ASSIGNED TASK
Leaving out the images, please reproduce each line below exactly.

PROVIDED MATERIAL
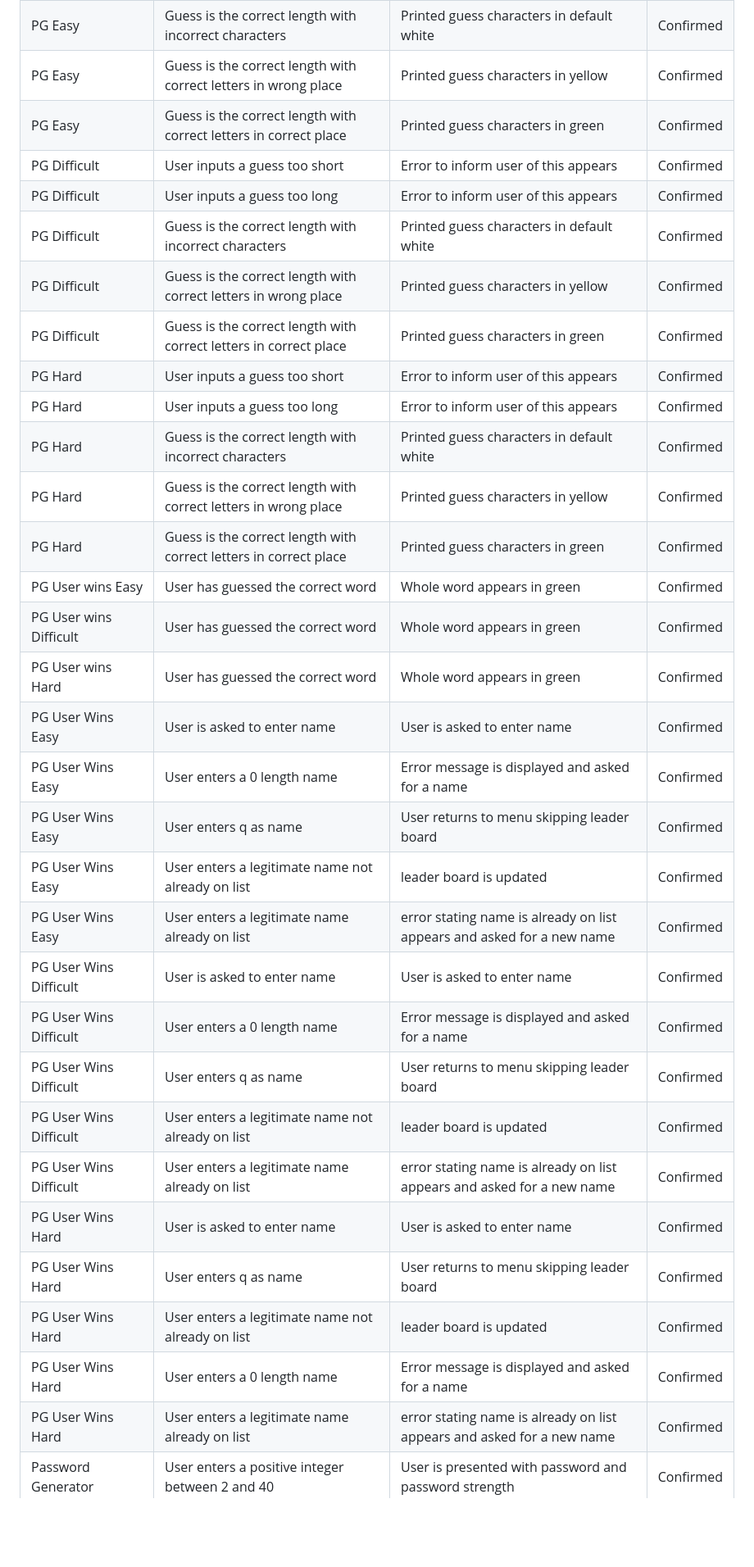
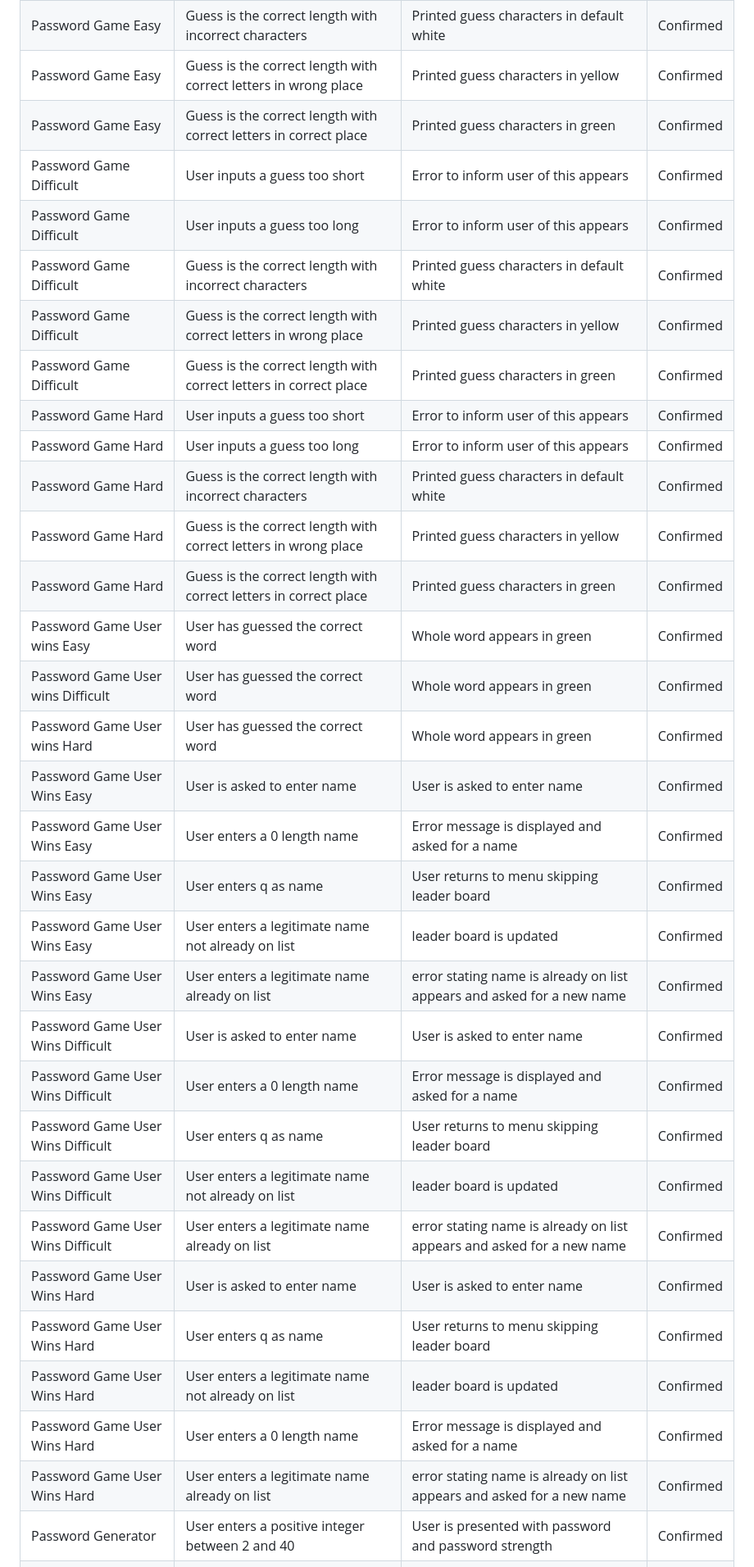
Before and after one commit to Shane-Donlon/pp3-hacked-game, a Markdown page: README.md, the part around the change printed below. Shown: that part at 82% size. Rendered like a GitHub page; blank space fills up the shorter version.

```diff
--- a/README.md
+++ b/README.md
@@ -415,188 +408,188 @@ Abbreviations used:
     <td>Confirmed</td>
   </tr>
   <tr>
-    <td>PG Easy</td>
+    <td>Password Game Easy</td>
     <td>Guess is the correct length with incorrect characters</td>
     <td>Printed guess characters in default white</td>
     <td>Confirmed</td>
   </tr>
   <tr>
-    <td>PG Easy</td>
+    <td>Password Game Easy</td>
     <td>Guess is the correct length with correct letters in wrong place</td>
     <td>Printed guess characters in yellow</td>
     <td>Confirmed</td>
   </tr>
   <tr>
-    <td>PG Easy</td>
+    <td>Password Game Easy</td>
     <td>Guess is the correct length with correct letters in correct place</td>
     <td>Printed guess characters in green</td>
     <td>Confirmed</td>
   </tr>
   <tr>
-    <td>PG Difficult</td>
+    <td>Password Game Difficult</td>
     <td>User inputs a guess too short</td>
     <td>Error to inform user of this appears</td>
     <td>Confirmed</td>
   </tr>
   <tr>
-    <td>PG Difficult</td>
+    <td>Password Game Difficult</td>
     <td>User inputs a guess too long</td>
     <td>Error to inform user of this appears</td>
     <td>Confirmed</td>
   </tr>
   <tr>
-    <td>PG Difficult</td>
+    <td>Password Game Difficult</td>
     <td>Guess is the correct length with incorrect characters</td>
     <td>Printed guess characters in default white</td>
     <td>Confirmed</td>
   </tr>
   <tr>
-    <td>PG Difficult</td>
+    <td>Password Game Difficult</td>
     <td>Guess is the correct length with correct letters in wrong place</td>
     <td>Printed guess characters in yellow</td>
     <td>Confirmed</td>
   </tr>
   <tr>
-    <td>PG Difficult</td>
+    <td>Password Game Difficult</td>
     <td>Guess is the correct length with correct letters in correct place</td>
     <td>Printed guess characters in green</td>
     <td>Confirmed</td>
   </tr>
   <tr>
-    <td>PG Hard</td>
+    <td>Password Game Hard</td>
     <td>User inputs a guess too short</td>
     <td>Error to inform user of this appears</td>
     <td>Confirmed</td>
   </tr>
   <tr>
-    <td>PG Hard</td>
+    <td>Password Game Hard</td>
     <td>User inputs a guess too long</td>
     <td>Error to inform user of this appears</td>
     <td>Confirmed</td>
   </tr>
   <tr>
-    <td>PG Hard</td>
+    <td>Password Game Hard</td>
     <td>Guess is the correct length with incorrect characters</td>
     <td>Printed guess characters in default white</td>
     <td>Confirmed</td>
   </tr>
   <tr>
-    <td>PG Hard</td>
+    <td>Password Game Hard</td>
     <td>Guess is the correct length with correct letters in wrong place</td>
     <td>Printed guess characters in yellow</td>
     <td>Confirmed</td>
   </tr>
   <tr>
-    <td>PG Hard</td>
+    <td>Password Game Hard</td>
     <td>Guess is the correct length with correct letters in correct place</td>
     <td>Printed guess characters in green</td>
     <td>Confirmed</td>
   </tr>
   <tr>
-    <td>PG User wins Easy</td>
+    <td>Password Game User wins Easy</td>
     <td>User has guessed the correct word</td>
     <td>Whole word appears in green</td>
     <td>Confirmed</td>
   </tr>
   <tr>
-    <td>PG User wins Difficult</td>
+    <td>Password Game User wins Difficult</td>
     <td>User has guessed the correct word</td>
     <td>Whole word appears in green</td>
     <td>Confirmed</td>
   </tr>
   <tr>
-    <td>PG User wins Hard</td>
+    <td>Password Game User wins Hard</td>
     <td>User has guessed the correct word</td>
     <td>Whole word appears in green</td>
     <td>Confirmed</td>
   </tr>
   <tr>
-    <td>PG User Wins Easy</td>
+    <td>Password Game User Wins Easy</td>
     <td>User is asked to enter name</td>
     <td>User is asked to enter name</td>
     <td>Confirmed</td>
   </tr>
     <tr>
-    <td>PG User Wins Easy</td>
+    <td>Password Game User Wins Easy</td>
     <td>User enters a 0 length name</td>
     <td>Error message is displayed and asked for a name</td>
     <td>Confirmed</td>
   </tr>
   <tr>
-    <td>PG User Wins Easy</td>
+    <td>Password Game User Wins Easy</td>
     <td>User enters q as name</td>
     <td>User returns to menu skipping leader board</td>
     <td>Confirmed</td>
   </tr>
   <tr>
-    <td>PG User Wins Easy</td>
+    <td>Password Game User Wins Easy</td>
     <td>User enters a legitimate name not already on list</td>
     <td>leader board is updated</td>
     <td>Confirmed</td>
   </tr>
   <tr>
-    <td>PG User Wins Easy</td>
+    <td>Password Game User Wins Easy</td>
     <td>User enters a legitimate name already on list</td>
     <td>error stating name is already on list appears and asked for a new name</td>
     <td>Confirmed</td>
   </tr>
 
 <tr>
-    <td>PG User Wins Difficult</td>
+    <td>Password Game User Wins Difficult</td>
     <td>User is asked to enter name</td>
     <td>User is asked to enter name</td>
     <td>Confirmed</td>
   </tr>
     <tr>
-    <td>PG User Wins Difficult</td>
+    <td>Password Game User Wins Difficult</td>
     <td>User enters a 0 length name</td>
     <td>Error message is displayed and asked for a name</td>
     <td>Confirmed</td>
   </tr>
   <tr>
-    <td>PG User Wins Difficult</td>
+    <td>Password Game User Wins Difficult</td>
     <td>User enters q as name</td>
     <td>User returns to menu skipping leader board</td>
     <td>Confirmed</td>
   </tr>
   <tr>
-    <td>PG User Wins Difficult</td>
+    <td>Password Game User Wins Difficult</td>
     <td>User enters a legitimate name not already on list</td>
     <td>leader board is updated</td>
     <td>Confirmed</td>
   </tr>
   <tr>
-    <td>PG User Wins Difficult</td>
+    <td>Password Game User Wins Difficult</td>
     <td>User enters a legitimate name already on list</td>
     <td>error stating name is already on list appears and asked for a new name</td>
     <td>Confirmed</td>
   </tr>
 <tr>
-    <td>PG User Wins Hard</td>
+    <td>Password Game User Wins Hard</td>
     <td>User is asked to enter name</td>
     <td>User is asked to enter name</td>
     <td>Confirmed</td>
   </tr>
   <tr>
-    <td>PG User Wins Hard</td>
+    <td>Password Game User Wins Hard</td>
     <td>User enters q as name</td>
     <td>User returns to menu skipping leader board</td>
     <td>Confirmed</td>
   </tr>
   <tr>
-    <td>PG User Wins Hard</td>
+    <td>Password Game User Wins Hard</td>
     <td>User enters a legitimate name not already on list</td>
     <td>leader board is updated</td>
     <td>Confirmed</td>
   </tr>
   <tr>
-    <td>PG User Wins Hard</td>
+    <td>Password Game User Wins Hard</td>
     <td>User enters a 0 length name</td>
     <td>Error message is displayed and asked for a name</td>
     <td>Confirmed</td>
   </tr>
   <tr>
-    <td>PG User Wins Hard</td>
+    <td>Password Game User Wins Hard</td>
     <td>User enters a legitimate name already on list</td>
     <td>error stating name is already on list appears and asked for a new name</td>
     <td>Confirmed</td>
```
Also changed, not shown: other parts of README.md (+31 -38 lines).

TASK SOLUTION
Before and after one commit to Shane-Donlon/pp3-hacked-game, a Markdown page: README.md, the part around the change printed below. Shown: that part at 82% size. Rendered like a GitHub page; blank space fills up the shorter version.

```diff
--- a/README.md
+++ b/README.md
@@ -415,188 +408,188 @@ Abbreviations used:
     <td>Confirmed</td>
   </tr>
   <tr>
-    <td>PG Easy</td>
+    <td>Password Game Easy</td>
     <td>Guess is the correct length with incorrect characters</td>
     <td>Printed guess characters in default white</td>
     <td>Confirmed</td>
   </tr>
   <tr>
-    <td>PG Easy</td>
+    <td>Password Game Easy</td>
     <td>Guess is the correct length with correct letters in wrong place</td>
     <td>Printed guess characters in yellow</td>
     <td>Confirmed</td>
   </tr>
   <tr>
-    <td>PG Easy</td>
+    <td>Password Game Easy</td>
     <td>Guess is the correct length with correct letters in correct place</td>
     <td>Printed guess characters in green</td>
     <td>Confirmed</td>
   </tr>
   <tr>
-    <td>PG Difficult</td>
+    <td>Password Game Difficult</td>
     <td>User inputs a guess too short</td>
     <td>Error to inform user of this appears</td>
     <td>Confirmed</td>
   </tr>
   <tr>
-    <td>PG Difficult</td>
+    <td>Password Game Difficult</td>
     <td>User inputs a guess too long</td>
     <td>Error to inform user of this appears</td>
     <td>Confirmed</td>
   </tr>
   <tr>
-    <td>PG Difficult</td>
+    <td>Password Game Difficult</td>
     <td>Guess is the correct length with incorrect characters</td>
     <td>Printed guess characters in default white</td>
     <td>Confirmed</td>
   </tr>
   <tr>
-    <td>PG Difficult</td>
+    <td>Password Game Difficult</td>
     <td>Guess is the correct length with correct letters in wrong place</td>
     <td>Printed guess characters in yellow</td>
     <td>Confirmed</td>
   </tr>
   <tr>
-    <td>PG Difficult</td>
+    <td>Password Game Difficult</td>
     <td>Guess is the correct length with correct letters in correct place</td>
     <td>Printed guess characters in green</td>
     <td>Confirmed</td>
   </tr>
   <tr>
-    <td>PG Hard</td>
+    <td>Password Game Hard</td>
     <td>User inputs a guess too short</td>
     <td>Error to inform user of this appears</td>
     <td>Confirmed</td>
   </tr>
   <tr>
-    <td>PG Hard</td>
+    <td>Password Game Hard</td>
     <td>User inputs a guess too long</td>
     <td>Error to inform user of this appears</td>
     <td>Confirmed</td>
   </tr>
   <tr>
-    <td>PG Hard</td>
+    <td>Password Game Hard</td>
     <td>Guess is the correct length with incorrect characters</td>
     <td>Printed guess characters in default white</td>
     <td>Confirmed</td>
   </tr>
   <tr>
-    <td>PG Hard</td>
+    <td>Password Game Hard</td>
     <td>Guess is the correct length with correct letters in wrong place</td>
     <td>Printed guess characters in yellow</td>
     <td>Confirmed</td>
   </tr>
   <tr>
-    <td>PG Hard</td>
+    <td>Password Game Hard</td>
     <td>Guess is the correct length with correct letters in correct place</td>
     <td>Printed guess characters in green</td>
     <td>Confirmed</td>
   </tr>
   <tr>
-    <td>PG User wins Easy</td>
+    <td>Password Game User wins Easy</td>
     <td>User has guessed the correct word</td>
     <td>Whole word appears in green</td>
     <td>Confirmed</td>
   </tr>
   <tr>
-    <td>PG User wins Difficult</td>
+    <td>Password Game User wins Difficult</td>
     <td>User has guessed the correct word</td>
     <td>Whole word appears in green</td>
     <td>Confirmed</td>
   </tr>
   <tr>
-    <td>PG User wins Hard</td>
+    <td>Password Game User wins Hard</td>
     <td>User has guessed the correct word</td>
     <td>Whole word appears in green</td>
     <td>Confirmed</td>
   </tr>
   <tr>
-    <td>PG User Wins Easy</td>
+    <td>Password Game User Wins Easy</td>
     <td>User is asked to enter name</td>
     <td>User is asked to enter name</td>
     <td>Confirmed</td>
   </tr>
     <tr>
-    <td>PG User Wins Easy</td>
+    <td>Password Game User Wins Easy</td>
     <td>User enters a 0 length name</td>
     <td>Error message is displayed and asked for a name</td>
     <td>Confirmed</td>
   </tr>
   <tr>
-    <td>PG User Wins Easy</td>
+    <td>Password Game User Wins Easy</td>
     <td>User enters q as name</td>
     <td>User returns to menu skipping leader board</td>
     <td>Confirmed</td>
   </tr>
   <tr>
-    <td>PG User Wins Easy</td>
+    <td>Password Game User Wins Easy</td>
     <td>User enters a legitimate name not already on list</td>
     <td>leader board is updated</td>
     <td>Confirmed</td>
   </tr>
   <tr>
-    <td>PG User Wins Easy</td>
+    <td>Password Game User Wins Easy</td>
     <td>User enters a legitimate name already on list</td>
     <td>error stating name is already on list appears and asked for a new name</td>
     <td>Confirmed</td>
   </tr>
 
 <tr>
-    <td>PG User Wins Difficult</td>
+    <td>Password Game User Wins Difficult</td>
     <td>User is asked to enter name</td>
     <td>User is asked to enter name</td>
     <td>Confirmed</td>
   </tr>
     <tr>
-    <td>PG User Wins Difficult</td>
+    <td>Password Game User Wins Difficult</td>
     <td>User enters a 0 length name</td>
     <td>Error message is displayed and asked for a name</td>
     <td>Confirmed</td>
   </tr>
   <tr>
-    <td>PG User Wins Difficult</td>
+    <td>Password Game User Wins Difficult</td>
     <td>User enters q as name</td>
     <td>User returns to menu skipping leader board</td>
     <td>Confirmed</td>
   </tr>
   <tr>
-    <td>PG User Wins Difficult</td>
+    <td>Password Game User Wins Difficult</td>
     <td>User enters a legitimate name not already on list</td>
     <td>leader board is updated</td>
     <td>Confirmed</td>
   </tr>
   <tr>
-    <td>PG User Wins Difficult</td>
+    <td>Password Game User Wins Difficult</td>
     <td>User enters a legitimate name already on list</td>
     <td>error stating name is already on list appears and asked for a new name</td>
     <td>Confirmed</td>
   </tr>
 <tr>
-    <td>PG User Wins Hard</td>
+    <td>Password Game User Wins Hard</td>
     <td>User is asked to enter name</td>
     <td>User is asked to enter name</td>
     <td>Confirmed</td>
   </tr>
   <tr>
-    <td>PG User Wins Hard</td>
+    <td>Password Game User Wins Hard</td>
     <td>User enters q as name</td>
     <td>User returns to menu skipping leader board</td>
     <td>Confirmed</td>
   </tr>
   <tr>
-    <td>PG User Wins Hard</td>
+    <td>Password Game User Wins Hard</td>
     <td>User enters a legitimate name not already on list</td>
     <td>leader board is updated</td>
     <td>Confirmed</td>
   </tr>
   <tr>
-    <td>PG User Wins Hard</td>
+    <td>Password Game User Wins Hard</td>
     <td>User enters a 0 length name</td>
     <td>Error message is displayed and asked for a name</td>
     <td>Confirmed</td>
   </tr>
   <tr>
-    <td>PG User Wins Hard</td>
+    <td>Password Game User Wins Hard</td>
     <td>User enters a legitimate name already on list</td>
     <td>error stating name is already on list appears and asked for a new name</td>
     <td>Confirmed</td>
```
Also changed, not shown: other parts of README.md (+31 -38 lines).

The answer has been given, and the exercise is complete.